7.24 down 7.25
Relationships onboard are usually the highest-rated aspect of life at sea. Indeed, it is unusual for the data generated by this question to fall. While it remains relatively high compared to other areas, there are some causes for concern creeping in as responses seemed to capture a rather tense environment onboard many vessels.
It would appear that the stresses of COVID-19, the uncertainty of crew changes and the problems for seafarers of having to worry about the safety and wellbeing of their families at home are starting to take a toll. There are definite indications of frayed nerves, which in turn is jeopardising the usually positive relationships.
Seafarers spoke of running out of patience with colleagues, or of feeling frustrated by perceived issues surrounding the conduct of others. With some crews being stuck onboard for many months longer than expected, it is not unsurprising that tensions are beginning to be felt.

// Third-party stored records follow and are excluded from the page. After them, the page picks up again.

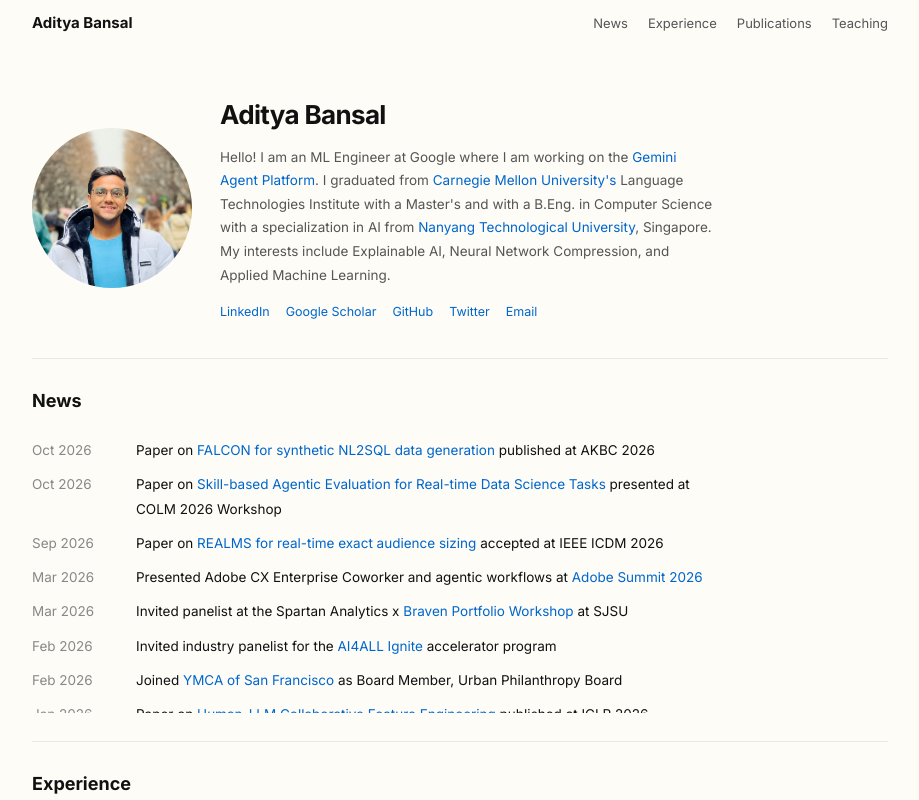
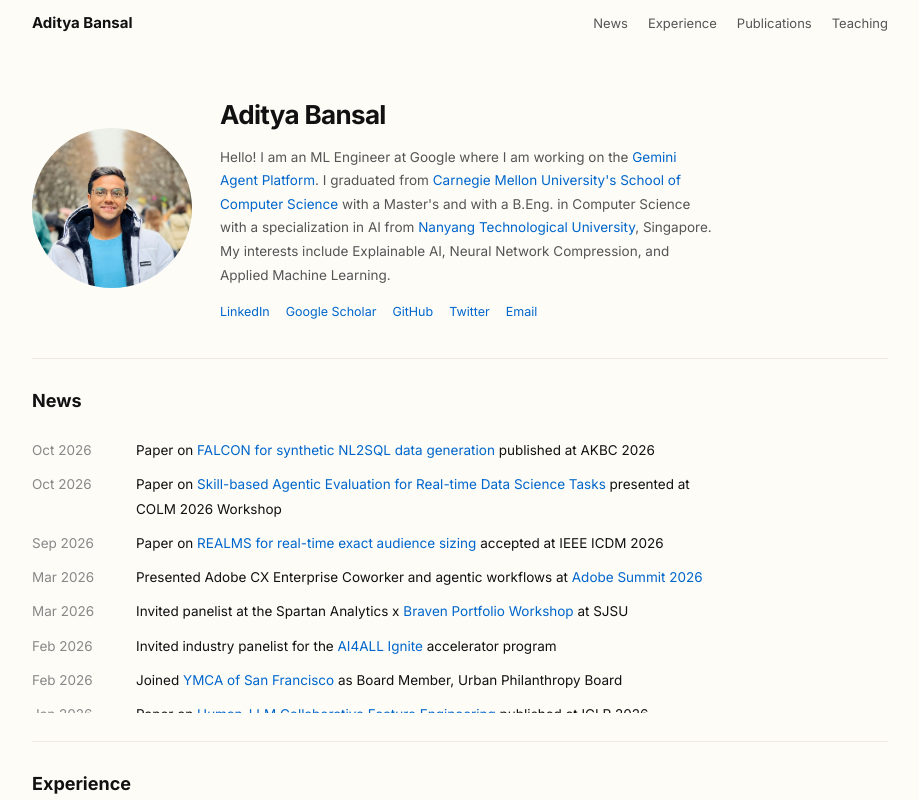
Before and after one commit to bansal-aditya/bansal-aditya.github.io, a Next.js app: page / in a window 1280 px wide. Shown: the top 800 px of the page, without its empty margins (180-1099 px from the left). Built offline with nearby package versions, Linux system fonts and the light colour scheme.

Commit message:
chore: update education in Hero to CMU School of Computer Science with cs.cmu.edu link

```diff
--- a/src/components/Hero.tsx
+++ b/src/components/Hero.tsx
@@ -5,11 +5,11 @@ import { profile } from "@/data/profile";
 import SocialLinks from "./SocialLinks";
 import { PreviewProvider, PreviewLink } from "./LinkPreview";
 
-const ltiPreview = {
-  title: "Language Technologies Institute",
-  domain: "lti.cs.cmu.edu",
-  description: "School of Computer Science, Carnegie Mellon University",
-  favicon: "https://www.google.com/s2/favicons?domain=lti.cs.cmu.edu&sz=64",
+const cmuPreview = {
+  title: "School of Computer Science",
+  domain: "cs.cmu.edu",
+  description: "Carnegie Mellon University — School of Computer Science",
+  favicon: "https://www.google.com/s2/favicons?domain=cs.cmu.edu&sz=64",
 };
 
 const ntuPreview = {
@@ -54,11 +54,11 @@ export default function Hero() {
               />
               . I graduated from{" "}
               <PreviewLink
-                href="https://www.lti.cs.cmu.edu/"
-                text="Carnegie Mellon University's"
-                preview={ltiPreview}
+                href="https://www.cs.cmu.edu/"
+                text="Carnegie Mellon University's School of Computer Science"
+                preview={cmuPreview}
               />
-              {" "}Language Technologies Institute with a Master&apos;s and with a B.Eng. in Computer Science with a specialization in AI from{" "}
+              {" "}with a Master&apos;s and with a B.Eng. in Computer Science with a specialization in AI from{" "}
               <PreviewLink
                 href="https://www.ntu.edu.sg/computing"
                 text="Nanyang Technological University"
```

It makes rather sad reading, as usually, this question is a real beacon of positivity. It often highlights the good at sea, the wonderful friendships, working relationships and bonds which grow amongst crewmates. Alas, it appears too many seafarers need a break from not just work, but each other.
There were criticisms of mixed nationality manning models, and this was particularly with regards to the impact of COVID. It was stated that some nationalities not allowed ashore or crew changes, while others were. This was a source of great tension and strain on a vessel.
There is growing resentment where we see some seafarers treated differently from others. Indeed, all want to be treated the same way, with dignity and with the due recognition of the importance they play as key workers.
This issue of status came up repeatedly, and there is a growing sense of frustration that the world does not seem to understand or fully appreciate seafarers. “Without us, so many countries would struggle for food and fuel, how aren’t we seen as key?” asked one seafarer. Why indeed?Back To News